As the president of Las Vegas Police Protective Association Steve Grammas has had a lot on his mind in the wake of America’s deadliest mass shooting.
Compounding the pressure and anxiety associated with worrying about the first responders who put them in harm’s way was the fact that Grammas was also in mourning.
Las Vegas Metropolitan Police Officer Charleston Hartfield, 34, was off duty on Sunday, enjoying a night out at the Route 91 Harvest when Gunman Stephen Paddock unleashed a hail of bullets on the crowd.
Hartfield, who served in Iraq with the Nevada Army National Guard, jumped into action, according to Grammas.
“His last moments on earth were spent trying to help other people, getting people out, and getting them to safety,” Grammas told the Daily News.
As chaos enveloped the concert field, 527 were injured and at least 58 other killed.
Hartfield, a father of two who was at the show with his wife, was one of those mortally wounded.
A candlelight vigil is pictured on the Las Vegas strip following a mass shooting at the Route 91 Harvest Country Music Festival in Las Vegas.
“He was a regular police officer, but it was truly a job for a hero what police do,” he said
“Charleston went out a hero.”
Hartfield, an 11-year veteran of the force, was always one who went straight for the action, Grammas said.
But recently he had been assigned to an office job.
He was working on his department’s body camera program, the police association president says.

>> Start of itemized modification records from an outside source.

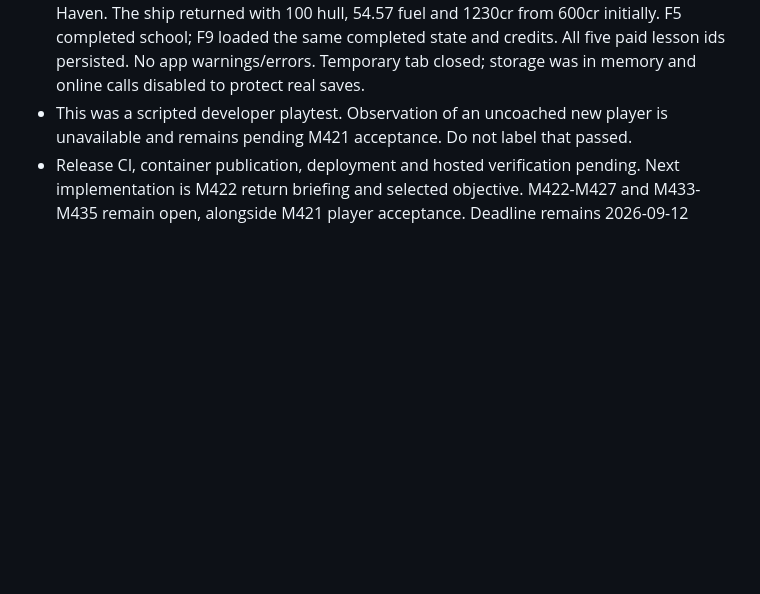
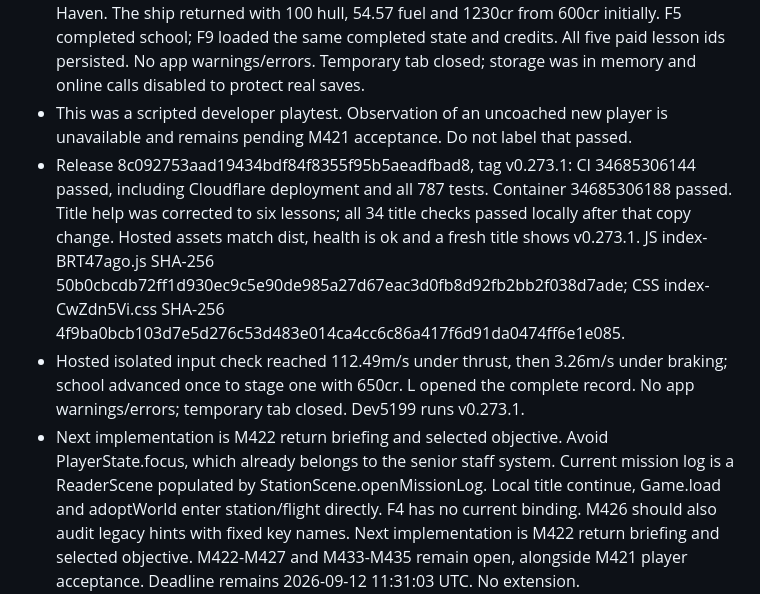
Before and after one commit to AES256Afro/FarSpace, a Markdown page: docs/HANDOFF.md, the part around the change. Rendered like a GitHub page; blank space fills up the shorter version.

Commit message:
Record verified first voyage release and acceptance limits

```diff
--- a/docs/HANDOFF.md
+++ b/docs/HANDOFF.md
@@ -54,7 +54,22 @@ in NEXT-MILESTONES.md.
   closed; storage was in memory and online calls disabled to protect real saves.
 - This was a scripted developer playtest. Observation of an uncoached new player
   is unavailable and remains pending M421 acceptance. Do not label that passed.
-- Release CI, container publication, deployment and hosted verification pending.
+- Release 8c092753aad19434bdf84f8355f95b5aeadfbad8, tag v0.273.1: CI
+  34685306144 passed, including Cloudflare deployment and all 787 tests.
+  Container 34685306188 passed. Title help was corrected to six lessons; all
+  34 title checks passed locally after that copy change. Hosted assets match dist,
+  health is ok and a fresh title shows v0.273.1. JS index-BRT47ago.js SHA-256
+  50b0cbcdb72ff1d930ec9c5e90de985a27d67eac3d0fb8d92fb2bb2f038d7ade;
+  CSS index-CwZdn5Vi.css SHA-256
+  4f9ba0bcb103d7e5d276c53d483e014ca4cc6c86a417f6d91da0474ff6e1e085.
+- Hosted isolated input check reached 112.49m/s under thrust, then 3.26m/s under
+  braking; school advanced once to stage one with 650cr. L opened the complete
+  record. No app warnings/errors; temporary tab closed. Dev5199 runs v0.273.1.
+- Next implementation is M422 return briefing and selected objective. Avoid
+  PlayerState.focus, which already belongs to the senior staff system. Current
+  mission log is a ReaderScene populated by StationScene.openMissionLog. Local
+  title continue, Game.load and adoptWorld enter station/flight directly. F4 has
+  no current binding. M426 should also audit legacy hints with fixed key names.
   Next implementation is M422 return briefing and selected objective. M422-M427
   and M433-M435 remain open, alongside M421 player acceptance. Deadline remains
   2026-09-12 11:31:03 UTC. No extension.
```
Also changed, not shown: docs/NEXT-MILESTONES.md (+2 -1 lines), docs/WORKLOG-2026-09-12.md (+16 -1 lines).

The assignment seemed mundane to Hartfield, who missed being on a beat, according to Grammas.
Charleston Hartfield was a Sgt. 1st Class with the Army National Guard.
(Sgt. Walter Lowell/AP)
“He was thinking of getting out the body camera (assignment), as he liked going out and getting the suspects,” Grammas said Hartfield’s widow told him.
“She said he was thinking of transferring out. So, I thought it was ironic that he ended up in the middle of everything (Sunday night).”
Hartfield also wanted to share his experiences with others.
He recently penned and published “Memoirs of a Public Servant,” a book he wrote about his time in the Army and becoming “one police officer in the busiest and brightest city in the world, Las Vegas.”
In the middle of all the action is where Grammas first met Hartfield, about six years ago.
“I worked with him when I worked in narcotics. He was in the area command called the ‘Problem Solving Unit,'” Grammas said. “These teams would find a drug dealer … (and) we would work with them to make an arrest.”
People run as a gunman fires at the crowd of a country music festival in Las Vegas on Sunday.
(David Becker/Getty Images)
Instead of just handing the case over to the narcotics division, the Problem Solving Unit would assist until the arrests had been made.
“They would do ride alongs (with the narcotics division), and help us with the cases. We included them,” Grammas said. “That’s where are paths usually crossed.”
President Trump, in Las Vegas on Wednesday, described Hartfield’s death as “a tragic loss for this police department, this city and for our great nation.”
Undersheriff Kevin McMahill, second in command of the Las Vegas Metropolitan Police Department, choked back tears as he spoke of Hartfield’s death and the family he leaves behind.
“Even though Officer Hartfield was at the concert as a civilian, he immediately took action to save lives,” McMahill said. “In that moment, he was acting as a police officer. He ultimately gave his life protecting others.”